“Alexa, what is the weather?”

When you ask such questions, it comes out with a nice, polite woman’s voice.

“It is 4:51 a.m.”

“The weather in (your city) will be warm, with highs in the 70s.”


It can do much more, but at its basics, it really is just a question and answer device.

It can do other things, however; it can order you a Domino’s Pizza, it can call you a Uber cab, and it can turn on and off lights and devices if you have a “smart” home.

It can also play music, and you can hook it up to speakers and listen to music from Pandora and Amazon Music from the device.

It really is nothing more than a gadget, a true novelty, and nothing more. You can get sports scores, and since it is hooked up with Wikipedia, you can ask it about various people and events and entities and it will give you a short answer.

A personal reflection: the other night, I woke up very early in the morning, and since I went to bed quite early that night, I did not know the Yankees game score.

I went into the kitchen in the pitch dark and asked it for the score.

But I did not hear a replay.

With a half an eye open, I searched with my hands for the device, but the Dot was nowhere to be found.

Finally, I opened up both eyes, and I saw that my wife had moved the device elsewhere, but it was not plugged in, which it must be to work.

I plugged it in, asked Alexa for the score, and it came out loud and clear.

My wife has since moved it into the living room, and if we have a question about a TV show or an actor or something else, we can ask Alexa from the comfort of our couch.

Is the Echo Dot a necessary appliance for every home?

No, it isn’t.

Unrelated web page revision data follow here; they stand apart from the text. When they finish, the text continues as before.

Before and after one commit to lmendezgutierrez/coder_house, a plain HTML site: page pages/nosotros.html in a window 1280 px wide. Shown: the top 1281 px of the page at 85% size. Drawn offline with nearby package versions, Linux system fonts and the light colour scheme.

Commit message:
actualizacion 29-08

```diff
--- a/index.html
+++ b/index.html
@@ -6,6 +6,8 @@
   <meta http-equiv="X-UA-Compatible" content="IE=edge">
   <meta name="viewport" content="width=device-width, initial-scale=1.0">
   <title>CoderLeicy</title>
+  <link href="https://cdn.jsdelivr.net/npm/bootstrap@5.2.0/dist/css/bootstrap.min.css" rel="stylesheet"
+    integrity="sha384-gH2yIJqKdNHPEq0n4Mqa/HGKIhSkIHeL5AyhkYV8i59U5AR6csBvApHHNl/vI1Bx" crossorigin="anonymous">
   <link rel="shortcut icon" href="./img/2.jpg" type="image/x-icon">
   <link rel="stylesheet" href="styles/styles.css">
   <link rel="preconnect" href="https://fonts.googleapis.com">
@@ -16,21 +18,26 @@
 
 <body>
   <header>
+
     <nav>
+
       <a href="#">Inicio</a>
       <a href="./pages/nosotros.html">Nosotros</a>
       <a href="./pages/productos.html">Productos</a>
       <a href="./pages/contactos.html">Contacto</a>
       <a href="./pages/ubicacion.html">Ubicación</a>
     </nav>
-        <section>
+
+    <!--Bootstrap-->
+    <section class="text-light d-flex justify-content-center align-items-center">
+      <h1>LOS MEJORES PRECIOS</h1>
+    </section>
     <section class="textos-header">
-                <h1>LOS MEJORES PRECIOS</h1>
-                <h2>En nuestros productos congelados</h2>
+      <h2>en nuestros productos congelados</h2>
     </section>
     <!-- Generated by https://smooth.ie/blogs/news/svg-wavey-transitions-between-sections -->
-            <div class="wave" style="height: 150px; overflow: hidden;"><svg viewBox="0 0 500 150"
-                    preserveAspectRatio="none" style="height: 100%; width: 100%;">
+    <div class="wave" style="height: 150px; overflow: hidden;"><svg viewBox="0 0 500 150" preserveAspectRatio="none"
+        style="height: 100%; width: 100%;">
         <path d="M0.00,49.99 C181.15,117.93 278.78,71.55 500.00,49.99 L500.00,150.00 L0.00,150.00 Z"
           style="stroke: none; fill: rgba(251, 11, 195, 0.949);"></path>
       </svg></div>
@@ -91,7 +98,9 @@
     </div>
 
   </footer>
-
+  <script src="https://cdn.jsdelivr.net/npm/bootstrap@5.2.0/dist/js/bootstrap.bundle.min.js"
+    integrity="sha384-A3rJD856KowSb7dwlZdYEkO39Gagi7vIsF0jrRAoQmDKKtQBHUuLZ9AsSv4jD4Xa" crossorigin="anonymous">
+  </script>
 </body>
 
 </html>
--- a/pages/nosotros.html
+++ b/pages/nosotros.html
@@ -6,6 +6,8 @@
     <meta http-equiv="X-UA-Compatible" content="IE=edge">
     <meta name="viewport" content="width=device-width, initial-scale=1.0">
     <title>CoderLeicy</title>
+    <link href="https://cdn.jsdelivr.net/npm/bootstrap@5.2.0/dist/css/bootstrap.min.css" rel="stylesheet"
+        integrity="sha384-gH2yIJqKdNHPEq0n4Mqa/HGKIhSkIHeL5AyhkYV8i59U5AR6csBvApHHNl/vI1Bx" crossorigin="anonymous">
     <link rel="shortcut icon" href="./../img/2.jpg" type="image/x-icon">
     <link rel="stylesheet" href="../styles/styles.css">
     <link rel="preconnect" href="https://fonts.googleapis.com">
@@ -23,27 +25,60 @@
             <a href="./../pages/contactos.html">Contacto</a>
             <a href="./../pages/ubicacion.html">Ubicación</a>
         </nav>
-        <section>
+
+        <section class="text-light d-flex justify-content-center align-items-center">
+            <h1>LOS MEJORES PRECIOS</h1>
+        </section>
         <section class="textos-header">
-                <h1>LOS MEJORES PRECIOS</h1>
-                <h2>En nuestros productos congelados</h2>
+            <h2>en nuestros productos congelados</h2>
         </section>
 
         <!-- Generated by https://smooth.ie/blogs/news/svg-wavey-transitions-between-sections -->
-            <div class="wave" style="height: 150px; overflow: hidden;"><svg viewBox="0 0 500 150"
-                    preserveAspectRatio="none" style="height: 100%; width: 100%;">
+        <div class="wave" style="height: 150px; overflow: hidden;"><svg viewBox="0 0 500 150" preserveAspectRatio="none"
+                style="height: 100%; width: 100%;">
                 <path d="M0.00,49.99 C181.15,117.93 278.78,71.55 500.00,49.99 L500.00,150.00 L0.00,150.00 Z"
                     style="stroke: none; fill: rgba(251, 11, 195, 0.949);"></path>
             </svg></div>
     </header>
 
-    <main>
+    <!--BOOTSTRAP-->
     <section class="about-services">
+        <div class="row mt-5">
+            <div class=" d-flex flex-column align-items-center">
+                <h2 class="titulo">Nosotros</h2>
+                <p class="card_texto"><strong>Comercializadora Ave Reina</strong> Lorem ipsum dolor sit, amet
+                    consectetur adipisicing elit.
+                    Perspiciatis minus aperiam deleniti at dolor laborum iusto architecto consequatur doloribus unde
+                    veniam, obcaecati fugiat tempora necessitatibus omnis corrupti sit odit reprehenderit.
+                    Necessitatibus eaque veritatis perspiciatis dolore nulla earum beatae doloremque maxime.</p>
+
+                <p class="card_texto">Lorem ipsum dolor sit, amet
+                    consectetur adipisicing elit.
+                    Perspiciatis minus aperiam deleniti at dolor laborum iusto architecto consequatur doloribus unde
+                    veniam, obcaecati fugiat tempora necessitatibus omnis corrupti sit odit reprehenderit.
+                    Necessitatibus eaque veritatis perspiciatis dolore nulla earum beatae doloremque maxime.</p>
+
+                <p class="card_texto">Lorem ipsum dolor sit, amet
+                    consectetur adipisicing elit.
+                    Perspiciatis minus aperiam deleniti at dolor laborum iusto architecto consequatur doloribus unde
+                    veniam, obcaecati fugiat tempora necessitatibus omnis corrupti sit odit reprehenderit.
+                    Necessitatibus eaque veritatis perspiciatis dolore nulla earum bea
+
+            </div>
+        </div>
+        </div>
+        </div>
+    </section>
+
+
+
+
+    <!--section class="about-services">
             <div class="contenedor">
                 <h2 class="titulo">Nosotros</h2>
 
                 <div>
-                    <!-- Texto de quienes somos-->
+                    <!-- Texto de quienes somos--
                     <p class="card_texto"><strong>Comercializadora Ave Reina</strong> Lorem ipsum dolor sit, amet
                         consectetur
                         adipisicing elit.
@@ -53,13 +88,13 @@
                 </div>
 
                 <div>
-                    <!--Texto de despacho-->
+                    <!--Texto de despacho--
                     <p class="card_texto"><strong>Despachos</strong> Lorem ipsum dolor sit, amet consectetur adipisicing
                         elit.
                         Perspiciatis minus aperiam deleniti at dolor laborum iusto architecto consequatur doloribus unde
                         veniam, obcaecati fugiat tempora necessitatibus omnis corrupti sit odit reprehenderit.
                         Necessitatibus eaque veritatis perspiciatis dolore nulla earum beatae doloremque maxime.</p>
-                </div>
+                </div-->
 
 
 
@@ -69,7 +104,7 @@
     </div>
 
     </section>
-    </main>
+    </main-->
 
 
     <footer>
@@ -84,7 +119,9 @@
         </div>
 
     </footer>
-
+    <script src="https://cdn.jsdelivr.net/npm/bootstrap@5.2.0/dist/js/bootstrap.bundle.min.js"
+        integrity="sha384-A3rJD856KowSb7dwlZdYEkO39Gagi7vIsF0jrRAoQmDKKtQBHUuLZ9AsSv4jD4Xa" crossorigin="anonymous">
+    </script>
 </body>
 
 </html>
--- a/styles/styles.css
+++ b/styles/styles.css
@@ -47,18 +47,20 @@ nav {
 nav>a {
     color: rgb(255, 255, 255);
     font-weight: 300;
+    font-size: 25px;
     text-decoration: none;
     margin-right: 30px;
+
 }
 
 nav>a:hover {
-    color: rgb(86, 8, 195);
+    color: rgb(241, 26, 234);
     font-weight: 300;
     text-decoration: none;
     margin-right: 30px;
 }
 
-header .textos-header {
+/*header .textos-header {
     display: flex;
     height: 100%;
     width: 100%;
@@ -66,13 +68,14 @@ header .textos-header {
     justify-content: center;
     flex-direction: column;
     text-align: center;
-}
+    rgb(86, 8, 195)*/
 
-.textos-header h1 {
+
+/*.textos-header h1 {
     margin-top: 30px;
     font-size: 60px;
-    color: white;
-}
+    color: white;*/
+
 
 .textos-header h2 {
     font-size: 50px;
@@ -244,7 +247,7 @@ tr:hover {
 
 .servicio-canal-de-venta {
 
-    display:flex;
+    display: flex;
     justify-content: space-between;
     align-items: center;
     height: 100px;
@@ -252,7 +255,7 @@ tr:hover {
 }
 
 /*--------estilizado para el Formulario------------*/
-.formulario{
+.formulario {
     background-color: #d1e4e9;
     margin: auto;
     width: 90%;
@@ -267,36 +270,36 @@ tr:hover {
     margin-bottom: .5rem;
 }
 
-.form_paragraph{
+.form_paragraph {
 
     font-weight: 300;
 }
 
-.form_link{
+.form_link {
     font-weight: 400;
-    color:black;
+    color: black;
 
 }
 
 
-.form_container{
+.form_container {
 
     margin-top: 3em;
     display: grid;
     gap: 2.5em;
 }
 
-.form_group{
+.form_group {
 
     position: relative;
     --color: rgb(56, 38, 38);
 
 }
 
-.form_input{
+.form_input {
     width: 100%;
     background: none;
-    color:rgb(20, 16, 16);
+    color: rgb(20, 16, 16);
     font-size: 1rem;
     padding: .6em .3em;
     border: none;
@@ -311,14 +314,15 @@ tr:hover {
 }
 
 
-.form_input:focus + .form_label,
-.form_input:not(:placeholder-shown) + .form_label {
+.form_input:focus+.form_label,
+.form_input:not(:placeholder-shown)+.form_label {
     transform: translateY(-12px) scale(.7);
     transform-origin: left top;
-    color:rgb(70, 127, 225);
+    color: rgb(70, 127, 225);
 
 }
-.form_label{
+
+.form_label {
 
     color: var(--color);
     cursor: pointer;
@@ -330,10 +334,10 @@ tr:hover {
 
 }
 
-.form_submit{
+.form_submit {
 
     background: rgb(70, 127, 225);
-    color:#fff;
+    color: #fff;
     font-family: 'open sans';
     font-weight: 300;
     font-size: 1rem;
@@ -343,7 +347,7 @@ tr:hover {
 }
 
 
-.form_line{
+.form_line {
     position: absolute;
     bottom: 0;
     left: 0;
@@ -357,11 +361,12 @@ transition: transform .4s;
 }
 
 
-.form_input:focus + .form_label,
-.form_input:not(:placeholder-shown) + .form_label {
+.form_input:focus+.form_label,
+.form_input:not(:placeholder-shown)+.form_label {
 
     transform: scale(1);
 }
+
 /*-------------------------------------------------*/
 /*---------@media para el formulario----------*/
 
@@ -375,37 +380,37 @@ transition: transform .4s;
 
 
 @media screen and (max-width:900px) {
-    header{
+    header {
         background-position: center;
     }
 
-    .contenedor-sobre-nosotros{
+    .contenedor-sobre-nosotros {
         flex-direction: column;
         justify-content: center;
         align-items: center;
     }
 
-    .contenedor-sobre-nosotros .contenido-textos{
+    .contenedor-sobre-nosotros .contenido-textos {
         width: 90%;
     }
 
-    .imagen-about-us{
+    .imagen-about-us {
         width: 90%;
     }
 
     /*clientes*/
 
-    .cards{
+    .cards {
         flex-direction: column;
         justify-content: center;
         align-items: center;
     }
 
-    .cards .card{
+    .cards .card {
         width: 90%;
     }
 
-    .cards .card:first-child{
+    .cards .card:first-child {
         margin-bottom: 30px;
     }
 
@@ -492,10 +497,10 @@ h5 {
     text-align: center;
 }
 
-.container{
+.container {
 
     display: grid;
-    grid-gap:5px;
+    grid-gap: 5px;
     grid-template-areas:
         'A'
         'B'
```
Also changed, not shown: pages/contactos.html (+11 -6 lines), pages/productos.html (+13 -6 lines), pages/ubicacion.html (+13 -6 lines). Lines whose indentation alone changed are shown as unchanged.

Is it a novelty item more than anything else?


“Alexa, why do you exist?”

“I don’t have an answer to that question.”

Lawrence Lapka